Vladimir Putin has made Russia into a threat for neighboring states, Estonian Prime Minister Taavi Roivas warned in an exclusive DW interview.
“[If someone] thinks he can change borders of foreign countries by force, and who has done so in Ukraine and Georgia, there is no question his aggressive behavior has made Russia a threat,” Roivas said.
In May 2016, Roivas had already advocated for NATO to show “solidarity” and station a NATO battalion in Lithuania, Latvia and Estonia. The ultimate consequence would be that each NATO member state would have an “allied presence”.
‘We will have more troops’
So far, NATO’s permanent Force Integration Unit (NFIU) only has 41 soldiers in Estonia, 20 of them are Estonian troops.
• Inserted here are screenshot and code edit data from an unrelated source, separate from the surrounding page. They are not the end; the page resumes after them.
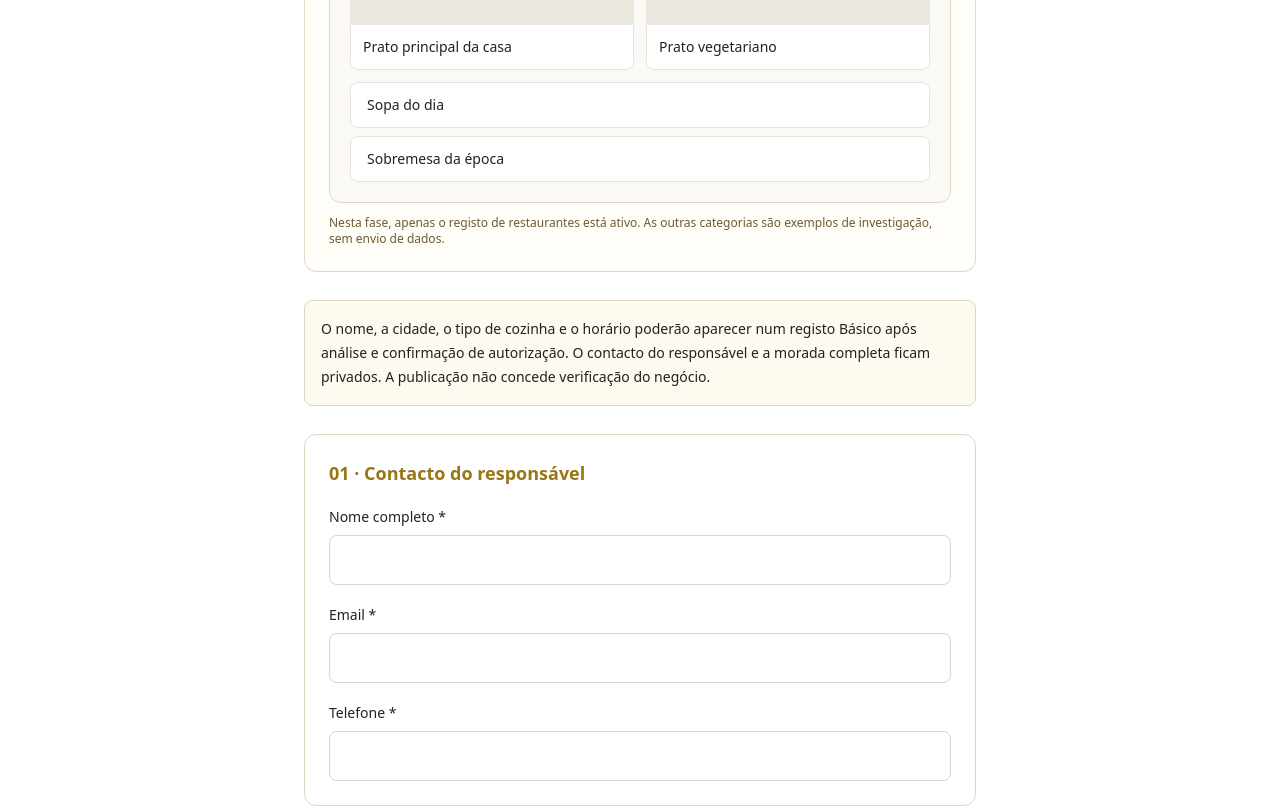
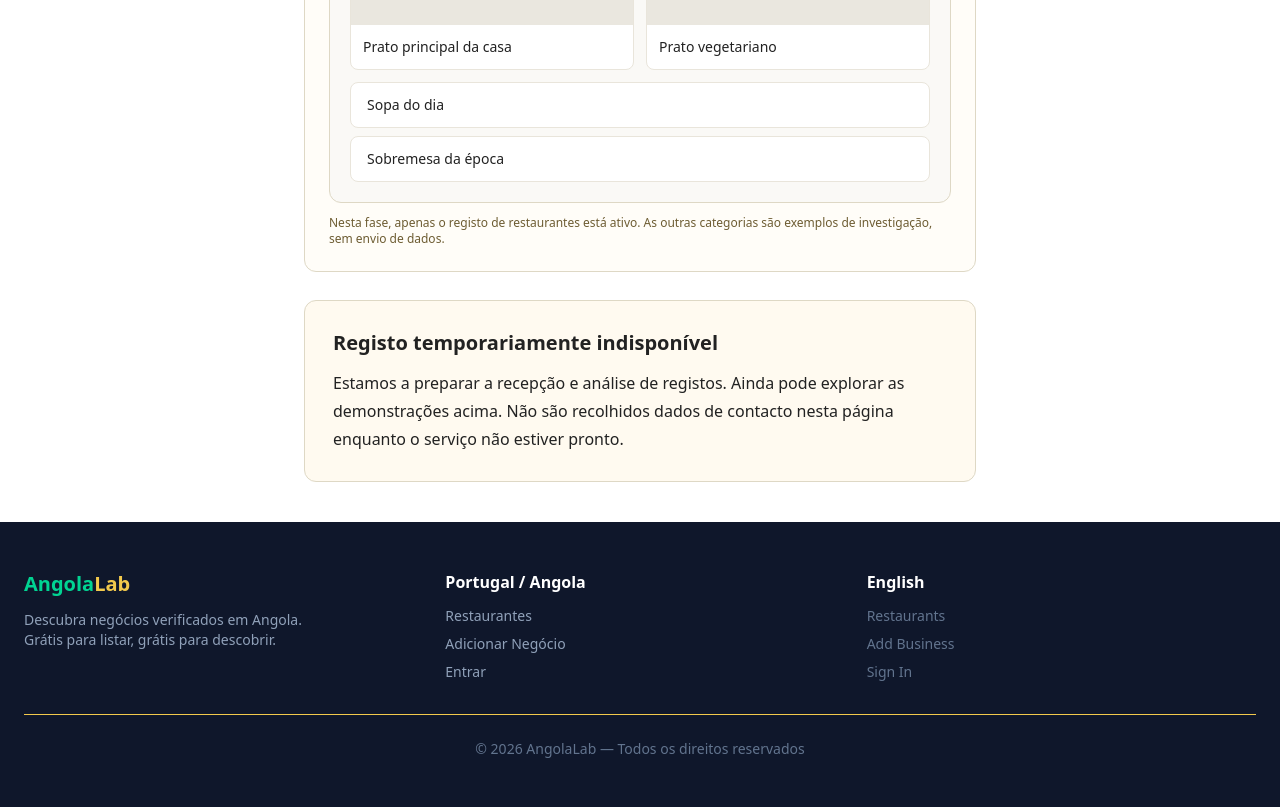
Before and after one commit to oswaldodeal/angolalab-restaurants, a Next.js app: page /pt/restaurantes/registar in a window 1280 px wide. Shown: the part 897-1704 px from the top of the page. Built offline with nearby package versions, Linux system fonts and the light colour scheme.

Commit message:
Keep restaurant intake closed until preview database and staff access are configured

```diff
--- a/app/api/restaurant-submissions/route.ts
+++ b/app/api/restaurant-submissions/route.ts
@@ -25,7 +25,7 @@ function field(value: unknown, max: number): string | null {
 
 export async function POST(request: NextRequest) {
   // The database must exist before submissions can be accepted.
-  if (!process.env.TURSO_DATABASE_URL || !process.env.TURSO_AUTH_TOKEN) {
+  if (!process.env.TURSO_DATABASE_URL || !process.env.TURSO_AUTH_TOKEN || (process.env.STAFF_REVIEW_PASSWORD?.length ?? 0) < 16) {
     return NextResponse.json(
       { error: 'Registration is not available yet.' },
       { status: 503 }
--- a/app/en/restaurants/submit/page.tsx
+++ b/app/en/restaurants/submit/page.tsx
@@ -1,5 +1,7 @@
 import RestaurantRegistration from '@/components/RestaurantRegistration';
 
+export const dynamic = 'force-dynamic';
+
 export default function SubmitRestaurantPage() {
-  return <RestaurantRegistration language="en" />;
+  return <RestaurantRegistration language="en" available={Boolean(process.env.TURSO_DATABASE_URL && process.env.TURSO_AUTH_TOKEN && (process.env.STAFF_REVIEW_PASSWORD?.length ?? 0) >= 16)} />;
 }
--- a/app/pt/restaurantes/registar/page.tsx
+++ b/app/pt/restaurantes/registar/page.tsx
@@ -1,5 +1,7 @@
 import RestaurantRegistration from '@/components/RestaurantRegistration';
 
+export const dynamic = 'force-dynamic';
+
 export default function RegisterRestaurantPage() {
-  return <RestaurantRegistration language="pt" />;
+  return <RestaurantRegistration language="pt" available={Boolean(process.env.TURSO_DATABASE_URL && process.env.TURSO_AUTH_TOKEN && (process.env.STAFF_REVIEW_PASSWORD?.length ?? 0) >= 16)} />;
 }
--- a/app/staff/review/login/page.tsx
+++ b/app/staff/review/login/page.tsx
@@ -8,17 +8,19 @@ export default async function StaffLogin({ searchParams }: {
 }) {
   if (await staffAuthorized()) redirect('/staff/review');
   const { error } = await searchParams;
+  const configured = (process.env.STAFF_REVIEW_PASSWORD?.length ?? 0) >= 16;
   return <main className="min-h-[65vh] bg-white px-5 py-12 text-[#222]">
     <div className="mx-auto max-w-lg rounded-xl border border-[#ded8c5] p-8">
       <p className="text-xs font-bold uppercase tracking-widest text-[#987515]">AngolaLab · Staff only</p>
       <h1 className="mt-3 text-3xl font-semibold">Restaurant review access</h1>
       <p className="mt-3 text-[#555]">Private research records. Not for restaurant owners or public visitors.</p>
       {error && <p role="alert" className="mt-5 rounded bg-red-50 p-3 text-red-800">Access unavailable or incorrect password.</p>}
-      <form action="/api/staff/login" method="post" className="mt-7 space-y-4">
+      {!configured && <p role="status" className="mt-5 rounded bg-[#fffaf0] p-4">Staff access is not configured for this preview. The project owner must set STAFF_REVIEW_PASSWORD (at least 16 characters) in this branch’s Preview environment, then redeploy. Do not send passwords in chat.</p>}
+      {configured && <form action="/api/staff/login" method="post" className="mt-7 space-y-4">
         <label htmlFor="password" className="block font-medium">Staff password</label>
         <input id="password" name="password" type="password" required autoComplete="current-password" className="w-full rounded-lg border border-[#ded8c5] p-3" />
         <button className="w-full rounded-lg bg-[#252a32] p-3 font-semibold text-white">Sign in</button>
-      </form>
+      </form>}
     </div>
   </main>;
 }
--- a/components/RestaurantRegistration.tsx
+++ b/components/RestaurantRegistration.tsx
@@ -23,7 +23,7 @@ const empty: Fields = {
   country: '', city: '', cuisine: '', address: '', openingHours: '', website: '',
 };
 
-export default function RestaurantRegistration({ language }: { language: Language }) {
+export default function RestaurantRegistration({ language, available }: { language: Language; available: boolean }) {
   const pt = language === 'pt';
   const [form, setForm] = useState<Fields>(empty);
   const [businessType, setBusinessType] = useState<BusinessType>('restaurant');
@@ -298,6 +298,11 @@ export default function RestaurantRegistration({ language }: { language: Languag
               {pt ? 'Voltar ao registo de restaurante' : 'Return to restaurant registration'}
             </button>
           </section>
+        ) : !available ? (
+          <section role="status" className="rounded-xl border border-[#ded8c5] bg-[#fffaf0] p-7">
+            <h2 className="text-xl font-semibold">{pt ? 'Registo temporariamente indisponível' : 'Registration temporarily unavailable'}</h2>
+            <p className="mt-3 leading-7">{pt ? 'Estamos a preparar a recepção e análise de registos. Ainda pode explorar as demonstrações acima. Não são recolhidos dados de contacto nesta página enquanto o serviço não estiver pronto.' : 'We are preparing registration and staff review. You can explore the demonstrations above. This page does not collect contact details until the service is ready.'}</p>
+          </section>
         ) : (
           <form onSubmit={submit} className="space-y-7">
             <p className="rounded-lg border border-[#ded8c5] bg-[#fffaf0] p-4 text-sm leading-6">
--- a/tests/restaurant-workflow.cjs
+++ b/tests/restaurant-workflow.cjs
@@ -60,6 +60,10 @@ async function action(id, decision, consent = true) {
   const api = load('app/api/restaurant-submissions/route');
   const auth = load('lib/staff-auth'); session = auth.makeSession();
   assert.equal(auth.validPassword('💪'.repeat(31)), false, 'Unicode passwords fail without throwing');
+  const staffSecret = process.env.STAFF_REVIEW_PASSWORD;
+  delete process.env.STAFF_REVIEW_PASSWORD;
+  assert.equal((await api.POST(request(payload))).status, 503, 'Intake stays closed without a staff review password');
+  process.env.STAFF_REVIEW_PASSWORD = staffSecret;
   const before = writes.length;
   assert.equal(await action('anything', 'approved'), '/staff/review/login');
   assert.equal(writes.length, before, 'Unauthorized review cannot write to DB');
```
In the event of a Russian attack, it would take the Very High Readiness Joint Task Force up to seven days to get to Estonia, according to NATO. A war gaming exercise by the Rand Corporation showed that Russian troops could be there after 60 hours.
When asked if his own troops were capable of defending their own country, Roivas said: “We have capable forces. We are ready to stand against enemy.” After increasing its defense expenditure in 2015, Estonia is one of only five NATO member states who contribute 2 percent of the GDP to national defense.
“If you really know how Vladimir Putin thinks, the biggest provocation for him would be seeing that you are weak. And NATO is not weak. (…) [The Kremlin] would be completely crazy to pick a fight against NATO because NATO has made it very clear that every bit of its territory will be defended. And there will be a reaction against any attack,” Roivas said.
Officials in Estonia and other Eastern European states expressed deep concerns after Russia annexed Crimea in 2014. The Russian sanctions imposed by the EU in response to the Ukrainian crisis will run out at the end of July. German Foreign Minister Frank-Walter Steinmeier said in May there was a growing resistance within the EU to extend those sanctions and Roivas has said he wants any new sanctions to force Russia to fulfill the conditions of the Minsk agreement.
Before the Brexit vote, Donald Tusk said that the EU’s external enemies would be opening champagne if Britain votes to leave. Although disappointed by the outcome, Roivas said he doesn’t “expect the EU to be destroyed by Brexit.” Roivas, a strong backer of the European project, said it would be wrong to blame the EU for the outcome: “[The majority was] following the promises of populist politicians [whose] messages were, as we see now, proven wrong.”
When Michel Friedman asked how quickly the UK should actually leave, Roivas said: “Of course delays will keep this period of uncertainty in the air. But I think that it would be wrong for the EU to push Great Britain away. (…) I think we should give them enough time to come with a proposal that is in the interest of British.”